It's becoming mainstream
Datadog's yearly report on the "State of Serverless" is out.
It's good and interesting, as always.
Also, there are no surprises there. The report tells us nothing new.
This is probably good news, as it means that serverless is becoming more and more normalised and standardised (despite the occasional bad press).
Overwhelmingly, it seems that those who are, in fact, using serverless, are happy with it and don't see a world where they would want to go back to the way things were before.
The report quotes Andy Warzon (CTO at Trek10), neatly highlighting this point:
"In 7 years of running production workloads on AWS Lambda, across Node, Python, Java, and custom runtimes, I can't think of one time where our client has regretted the decision. The operational burden is dramatically lower and—after an initial learning curve—developer and DevOps productivity much higher."
But there is one piece of data about which I have mixed feelings.
Fact #2 in the report tells us that Google Cloud is leading on “container-based” serverless adoption growth. No surprise there given that we’re talking about the creators of Kubernetes.
AWS is apparently growing in that category too (up 20% from last year), with AppRunner gaining more and more traction.
I have been very appreciative of AppRunner myself. It’s a great service, and I’m glad that increasingly AWS users are preferring it over, for example, more complex container-based products such as ECS, EKS, and even Fargate.
What I have mixed feelings about, though, is what seems to me to be the end game of these different cloud providers.
Now, I’m not sure that AWS even has an end game. Their whole culture has always been about building as many services as possible, catering to as many different customers and use cases as possible, leaving us with the choice of what to use based on our business requirements.

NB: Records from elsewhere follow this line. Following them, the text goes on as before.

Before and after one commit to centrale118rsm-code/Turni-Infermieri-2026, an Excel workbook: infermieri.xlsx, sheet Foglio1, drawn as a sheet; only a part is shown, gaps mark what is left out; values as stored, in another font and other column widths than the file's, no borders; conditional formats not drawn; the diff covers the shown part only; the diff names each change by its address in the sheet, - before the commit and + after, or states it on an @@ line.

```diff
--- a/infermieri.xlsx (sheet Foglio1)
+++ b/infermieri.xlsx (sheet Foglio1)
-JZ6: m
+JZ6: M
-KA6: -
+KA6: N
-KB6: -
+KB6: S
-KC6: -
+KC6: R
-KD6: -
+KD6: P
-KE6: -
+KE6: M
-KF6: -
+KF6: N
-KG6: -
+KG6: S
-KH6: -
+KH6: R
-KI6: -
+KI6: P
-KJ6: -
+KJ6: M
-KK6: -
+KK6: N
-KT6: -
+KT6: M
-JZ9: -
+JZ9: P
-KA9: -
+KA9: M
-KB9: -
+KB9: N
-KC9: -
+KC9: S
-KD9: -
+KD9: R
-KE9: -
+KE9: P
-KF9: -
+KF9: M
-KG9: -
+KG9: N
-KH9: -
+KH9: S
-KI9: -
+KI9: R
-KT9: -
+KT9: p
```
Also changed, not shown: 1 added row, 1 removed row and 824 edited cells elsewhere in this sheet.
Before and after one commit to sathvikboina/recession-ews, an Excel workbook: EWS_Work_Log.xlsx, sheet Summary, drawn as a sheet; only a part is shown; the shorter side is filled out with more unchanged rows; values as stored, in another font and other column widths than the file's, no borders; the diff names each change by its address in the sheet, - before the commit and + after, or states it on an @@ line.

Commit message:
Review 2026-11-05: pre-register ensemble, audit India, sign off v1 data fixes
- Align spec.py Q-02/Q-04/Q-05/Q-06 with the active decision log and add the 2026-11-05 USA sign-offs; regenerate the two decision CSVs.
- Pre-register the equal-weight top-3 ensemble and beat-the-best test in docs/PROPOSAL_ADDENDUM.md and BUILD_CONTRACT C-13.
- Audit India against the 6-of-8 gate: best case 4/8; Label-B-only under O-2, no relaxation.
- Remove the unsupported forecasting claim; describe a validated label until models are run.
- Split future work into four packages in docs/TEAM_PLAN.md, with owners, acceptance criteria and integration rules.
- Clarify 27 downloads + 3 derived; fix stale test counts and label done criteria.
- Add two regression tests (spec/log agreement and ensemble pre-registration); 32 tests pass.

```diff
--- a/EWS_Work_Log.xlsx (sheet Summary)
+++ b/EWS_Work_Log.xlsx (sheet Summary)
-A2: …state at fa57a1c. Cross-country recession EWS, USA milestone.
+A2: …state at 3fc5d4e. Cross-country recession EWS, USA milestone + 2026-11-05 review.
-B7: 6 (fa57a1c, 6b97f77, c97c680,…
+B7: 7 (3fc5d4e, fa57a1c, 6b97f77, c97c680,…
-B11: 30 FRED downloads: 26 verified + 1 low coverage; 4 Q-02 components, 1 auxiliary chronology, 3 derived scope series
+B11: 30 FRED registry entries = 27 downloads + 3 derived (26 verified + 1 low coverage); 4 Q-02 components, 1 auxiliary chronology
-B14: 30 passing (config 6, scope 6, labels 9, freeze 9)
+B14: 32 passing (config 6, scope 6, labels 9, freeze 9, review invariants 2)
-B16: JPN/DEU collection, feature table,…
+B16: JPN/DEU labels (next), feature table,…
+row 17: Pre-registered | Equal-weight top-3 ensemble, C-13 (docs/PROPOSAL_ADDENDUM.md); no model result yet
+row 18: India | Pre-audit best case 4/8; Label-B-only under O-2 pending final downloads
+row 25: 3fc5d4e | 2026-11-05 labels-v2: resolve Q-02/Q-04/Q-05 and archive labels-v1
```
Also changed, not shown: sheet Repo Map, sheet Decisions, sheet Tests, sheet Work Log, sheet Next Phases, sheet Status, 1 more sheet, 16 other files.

But I like to think that, if they were to have an end game, it would be to push people to use more and more AWS-native products such as Lambda and DynamoDB.
In reality, as I said, I think AWS is quite neutral there. They are more than happy to offer all these different building blocks and letting us, the customers, choose what works best for us.
But it’s hard for me not to see Google as having an end game here. They are the creators of Kubernetes and there is a clear (at least perceived) benefit to running a Kubernetes workload on Google Cloud.
So, it’s easy to see how the thinking would go there. First, start with container-based functions (or Cloud Run). Then, as soon as you need some help making your application feel more enterprise-y we’ll show you the natural path for Scaling Containers Up™️ which, surprise surprise, has got to be Kubernetes on Google Cloud.
I’ve heard some Google Cloud employees say things along similar lines in the past (although not as explicitly) so I know I’m not just imagining this.
Generally speaking, this would be anathema in the AWS serverless world and community. Of course Lambda can scale for you! And no, you don’t need to migrate to Kubernetes or even ECS to go to the next level.
The line of thinking according to which serverless functions are the “play thing” that you build small apps and prototypes with, but Kubernetes is the serious, grown up solution for mature products, simply doesn’t exist in AWS serverless circles (if it does, it’s a very small minority).
Serverless is growing and almost everyone is using it to at least some degree. This is excellent news.
Those of us who are further along the journey (and have big serverless apps in production) can help those who are just starting to appreciate serverless not to get fooled by the “serverless is a toy, containers are the real deal” mindset.
To paraphrase Andy Warzon (quoted above): those who fully embrace serverless (i.e. exclusively or mostly running workloads on Lambda) usually don’t regret it.